Stored data entries
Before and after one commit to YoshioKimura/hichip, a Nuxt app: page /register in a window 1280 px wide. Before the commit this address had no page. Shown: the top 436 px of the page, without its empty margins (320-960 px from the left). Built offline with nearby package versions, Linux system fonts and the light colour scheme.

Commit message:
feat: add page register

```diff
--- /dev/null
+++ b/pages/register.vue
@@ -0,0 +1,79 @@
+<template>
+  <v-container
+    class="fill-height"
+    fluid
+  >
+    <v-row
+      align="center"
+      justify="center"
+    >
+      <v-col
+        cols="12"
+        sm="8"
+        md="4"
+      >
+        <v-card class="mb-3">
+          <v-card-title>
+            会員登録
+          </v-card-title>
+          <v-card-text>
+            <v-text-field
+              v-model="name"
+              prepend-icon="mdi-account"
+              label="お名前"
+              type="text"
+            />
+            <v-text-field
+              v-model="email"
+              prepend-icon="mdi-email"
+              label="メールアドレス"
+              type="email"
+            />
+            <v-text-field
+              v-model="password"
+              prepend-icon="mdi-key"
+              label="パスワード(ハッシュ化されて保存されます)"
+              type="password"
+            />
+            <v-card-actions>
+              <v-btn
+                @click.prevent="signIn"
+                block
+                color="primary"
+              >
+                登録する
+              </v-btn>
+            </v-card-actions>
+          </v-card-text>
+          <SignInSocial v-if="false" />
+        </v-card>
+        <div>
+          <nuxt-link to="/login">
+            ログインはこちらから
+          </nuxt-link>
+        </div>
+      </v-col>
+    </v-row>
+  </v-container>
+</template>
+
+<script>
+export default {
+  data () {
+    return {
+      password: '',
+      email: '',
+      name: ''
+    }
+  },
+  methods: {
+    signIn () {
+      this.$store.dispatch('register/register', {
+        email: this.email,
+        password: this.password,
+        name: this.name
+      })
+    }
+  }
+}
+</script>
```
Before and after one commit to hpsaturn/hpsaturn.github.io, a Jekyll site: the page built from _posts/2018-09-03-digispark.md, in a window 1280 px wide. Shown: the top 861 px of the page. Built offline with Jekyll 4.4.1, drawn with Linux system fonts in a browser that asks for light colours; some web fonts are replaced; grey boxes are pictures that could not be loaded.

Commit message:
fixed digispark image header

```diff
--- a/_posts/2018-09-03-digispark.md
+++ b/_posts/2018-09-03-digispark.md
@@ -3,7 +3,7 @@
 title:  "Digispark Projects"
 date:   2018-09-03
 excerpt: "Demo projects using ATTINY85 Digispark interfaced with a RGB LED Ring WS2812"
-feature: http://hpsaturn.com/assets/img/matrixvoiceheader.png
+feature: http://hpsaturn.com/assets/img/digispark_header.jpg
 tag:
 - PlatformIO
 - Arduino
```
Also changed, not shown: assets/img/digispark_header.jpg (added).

What is expected
Your task is to retype the records above exactly.

Result of this exercise
Before and after one commit to YoshioKimura/hichip, a Nuxt app: page /register in a window 1280 px wide. Before the commit this address had no page. Shown: the top 436 px of the page, without its empty margins (320-960 px from the left). Built offline with nearby package versions, Linux system fonts and the light colour scheme.

Commit message:
feat: add page register

```diff
--- /dev/null
+++ b/pages/register.vue
@@ -0,0 +1,79 @@
+<template>
+  <v-container
+    class="fill-height"
+    fluid
+  >
+    <v-row
+      align="center"
+      justify="center"
+    >
+      <v-col
+        cols="12"
+        sm="8"
+        md="4"
+      >
+        <v-card class="mb-3">
+          <v-card-title>
+            会員登録
+          </v-card-title>
+          <v-card-text>
+            <v-text-field
+              v-model="name"
+              prepend-icon="mdi-account"
+              label="お名前"
+              type="text"
+            />
+            <v-text-field
+              v-model="email"
+              prepend-icon="mdi-email"
+              label="メールアドレス"
+              type="email"
+            />
+            <v-text-field
+              v-model="password"
+              prepend-icon="mdi-key"
+              label="パスワード(ハッシュ化されて保存されます)"
+              type="password"
+            />
+            <v-card-actions>
+              <v-btn
+                @click.prevent="signIn"
+                block
+                color="primary"
+              >
+                登録する
+              </v-btn>
+            </v-card-actions>
+          </v-card-text>
+          <SignInSocial v-if="false" />
+        </v-card>
+        <div>
+          <nuxt-link to="/login">
+            ログインはこちらから
+          </nuxt-link>
+        </div>
+      </v-col>
+    </v-row>
+  </v-container>
+</template>
+
+<script>
+export default {
+  data () {
+    return {
+      password: '',
+      email: '',
+      name: ''
+    }
+  },
+  methods: {
+    signIn () {
+      this.$store.dispatch('register/register', {
+        email: this.email,
+        password: this.password,
+        name: this.name
+      })
+    }
+  }
+}
+</script>
```
Before and after one commit to hpsaturn/hpsaturn.github.io, a Jekyll site: the page built from _posts/2018-09-03-digispark.md, in a window 1280 px wide. Shown: the top 861 px of the page. Built offline with Jekyll 4.4.1, drawn with Linux system fonts in a browser that asks for light colours; some web fonts are replaced; grey boxes are pictures that could not be loaded.

Commit message:
fixed digispark image header

```diff
--- a/_posts/2018-09-03-digispark.md
+++ b/_posts/2018-09-03-digispark.md
@@ -3,7 +3,7 @@
 title:  "Digispark Projects"
 date:   2018-09-03
 excerpt: "Demo projects using ATTINY85 Digispark interfaced with a RGB LED Ring WS2812"
-feature: http://hpsaturn.com/assets/img/matrixvoiceheader.png
+feature: http://hpsaturn.com/assets/img/digispark_header.jpg
 tag:
 - PlatformIO
 - Arduino
```
Also changed, not shown: assets/img/digispark_header.jpg (added).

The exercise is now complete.